▶ _WHAT TO WORK ON_
Report, as a bare number, how many lines in the data contain "className".

[[ EXTRACTED MATERIAL, beginning ]]

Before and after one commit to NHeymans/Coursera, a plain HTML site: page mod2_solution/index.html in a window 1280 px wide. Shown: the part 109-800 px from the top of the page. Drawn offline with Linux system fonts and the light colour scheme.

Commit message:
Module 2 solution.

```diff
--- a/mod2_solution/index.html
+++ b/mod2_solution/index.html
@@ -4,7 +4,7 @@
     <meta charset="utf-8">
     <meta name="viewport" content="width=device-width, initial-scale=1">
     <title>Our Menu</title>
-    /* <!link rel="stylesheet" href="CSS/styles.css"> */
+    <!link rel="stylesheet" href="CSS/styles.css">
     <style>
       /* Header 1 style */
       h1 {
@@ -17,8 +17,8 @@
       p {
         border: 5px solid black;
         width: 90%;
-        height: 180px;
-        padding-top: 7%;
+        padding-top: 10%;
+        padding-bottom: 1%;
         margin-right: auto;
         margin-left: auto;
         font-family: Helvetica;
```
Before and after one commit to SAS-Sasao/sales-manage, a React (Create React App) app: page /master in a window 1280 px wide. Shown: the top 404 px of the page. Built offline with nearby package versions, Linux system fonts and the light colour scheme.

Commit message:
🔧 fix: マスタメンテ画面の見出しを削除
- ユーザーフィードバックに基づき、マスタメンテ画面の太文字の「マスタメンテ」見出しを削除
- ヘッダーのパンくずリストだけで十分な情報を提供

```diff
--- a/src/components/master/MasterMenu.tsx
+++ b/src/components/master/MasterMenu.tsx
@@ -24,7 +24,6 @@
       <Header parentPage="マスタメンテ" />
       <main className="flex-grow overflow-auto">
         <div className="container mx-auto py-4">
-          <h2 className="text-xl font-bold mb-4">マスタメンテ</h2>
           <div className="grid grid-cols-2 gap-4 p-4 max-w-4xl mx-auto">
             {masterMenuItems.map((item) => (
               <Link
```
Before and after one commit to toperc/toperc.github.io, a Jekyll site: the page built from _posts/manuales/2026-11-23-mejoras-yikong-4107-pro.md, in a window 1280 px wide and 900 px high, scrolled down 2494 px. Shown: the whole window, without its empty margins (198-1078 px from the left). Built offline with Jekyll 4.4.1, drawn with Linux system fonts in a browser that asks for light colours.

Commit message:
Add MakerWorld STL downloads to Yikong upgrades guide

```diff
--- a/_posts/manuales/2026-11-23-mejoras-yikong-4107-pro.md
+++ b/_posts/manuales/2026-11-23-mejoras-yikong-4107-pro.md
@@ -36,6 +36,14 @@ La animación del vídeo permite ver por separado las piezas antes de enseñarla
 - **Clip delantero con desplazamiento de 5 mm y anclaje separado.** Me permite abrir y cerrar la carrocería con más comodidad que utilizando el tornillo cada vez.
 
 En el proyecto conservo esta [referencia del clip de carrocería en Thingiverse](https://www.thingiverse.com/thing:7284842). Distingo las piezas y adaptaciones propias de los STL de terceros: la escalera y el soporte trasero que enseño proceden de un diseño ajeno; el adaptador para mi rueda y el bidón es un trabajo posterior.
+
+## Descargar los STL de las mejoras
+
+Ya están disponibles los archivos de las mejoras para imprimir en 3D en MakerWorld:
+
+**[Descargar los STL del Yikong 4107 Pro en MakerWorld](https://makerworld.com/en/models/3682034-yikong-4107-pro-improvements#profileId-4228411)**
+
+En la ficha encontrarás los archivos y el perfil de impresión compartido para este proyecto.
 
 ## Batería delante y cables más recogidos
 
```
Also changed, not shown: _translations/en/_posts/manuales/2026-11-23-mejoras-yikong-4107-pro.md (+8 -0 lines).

[[ EXTRACTED MATERIAL, end ]]

▶ _RESPONSE_
4